3 Degrees of Cool

by | © Washington State University

Works from the Virginia and Bagley Wright Collection

A new exhibition from the collection of Virginia and Bagley Wright, curated by Chris Bruce, director of the Museum of Art at Washington State University, takes the definition of cool to new heights. Viewers "get into the groove" by moving through three conceptual spaces with a mix of hypnotic African and Oceanic masks, haunting minimalist paintings, and electric abstract acrylics.

Virginia and Bagley Wright, international art collectors who live in Seattle, lived in New York during the 1950s and bought works directly from artists such as Jackson Pollock and Robert Rauschenberg.

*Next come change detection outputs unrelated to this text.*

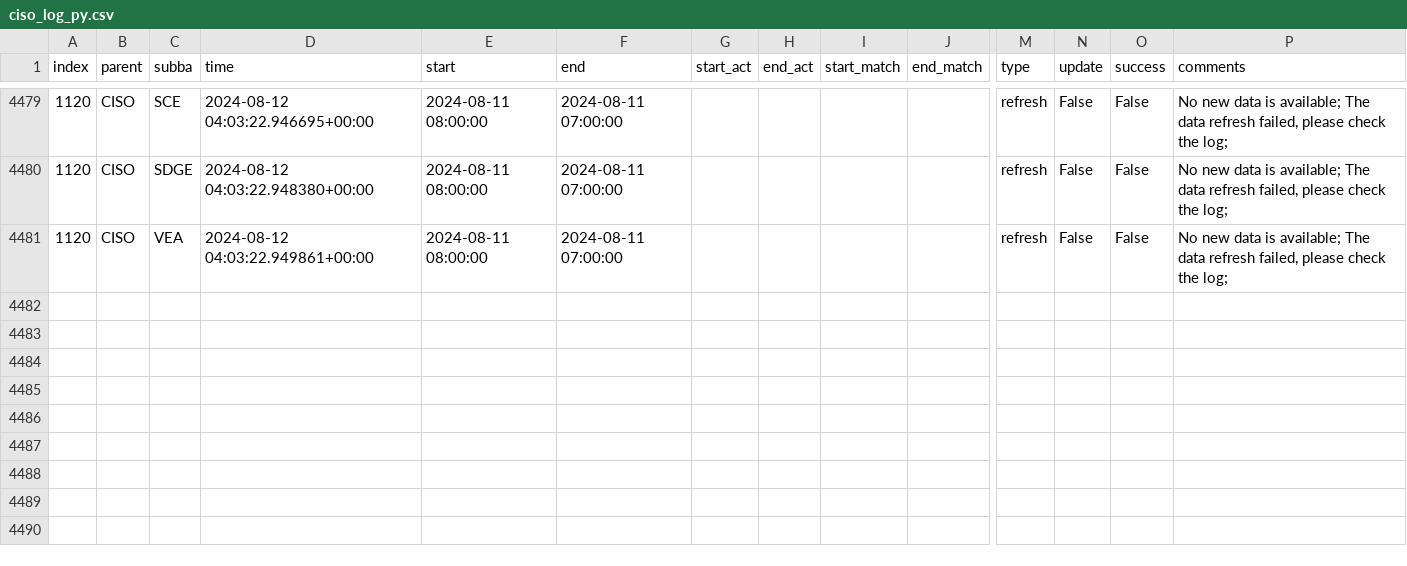
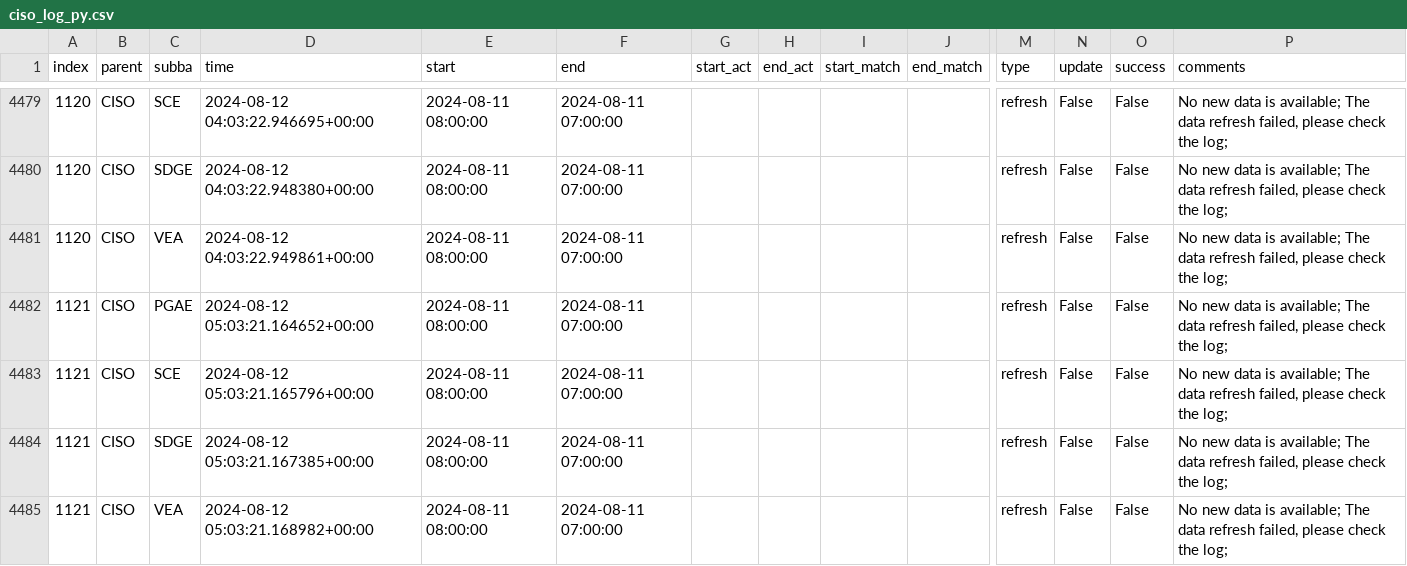
Before and after one commit to alexlabuda/data-pipeline-automation-with-github-actions-4503382, a CSV file: metadata/ciso_log_py.csv, drawn as a sheet; only a part is shown, gaps mark what is left out; rows hold the shown columns only; the diff names each change by its address in the sheet, - before the commit and + after, or states it on an @@ line.

Commit message:
Auto update of the data

```diff
--- a/metadata/ciso_log_py.csv
+++ b/metadata/ciso_log_py.csv
+row 4482: 1121 | CISO | PGAE | 2024-08-12 05:03:21.164652+00:00 | 2024-08-11 08:00:00 | 2024-08-11 07:00:00 |  |  |  |  | refresh | False | False | No new data is available; The data refresh failed, please check the log;
+row 4483: 1121 | CISO | SCE | 2024-08-12 05:03:21.165796+00:00 | 2024-08-11 08:00:00 | 2024-08-11 07:00:00 |  |  |  |  | refresh | False | False | No new data is available; The data refresh failed, please check the log;
+row 4484: 1121 | CISO | SDGE | 2024-08-12 05:03:21.167385+00:00 | 2024-08-11 08:00:00 | 2024-08-11 07:00:00 |  |  |  |  | refresh | False | False | No new data is available; The data refresh failed, please check the log;
+row 4485: 1121 | CISO | VEA | 2024-08-12 05:03:21.168982+00:00 | 2024-08-11 08:00:00 | 2024-08-11 07:00:00 |  |  |  |  | refresh | False | False | No new data is available; The data refresh failed, please check the log;
```
Also changed, not shown: 2 other files.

The Wrights now have one of the most comprehensive postwar collections of major contemporary art in the country. For this show, Bruce sifted through the collection to see which works "had a certain vibe and resonance when put together in the same room."

"3 Degrees of Cool" will run through February 29 at the Museum of Art, Pullman campus, located in the Fine Arts Center on Wilson Road across from Martin Stadium. Hours are Monday through Friday, 10 a.m. to 4 p.m.; Thursdays, 10 a.m. to 7 p.m.; and Saturdays and Sundays, 1 to 5 p.m. To schedule a docent-led tour, call the museum at 509-335-1910.

Categories: Fine Arts | Tags: WSU Museum of Art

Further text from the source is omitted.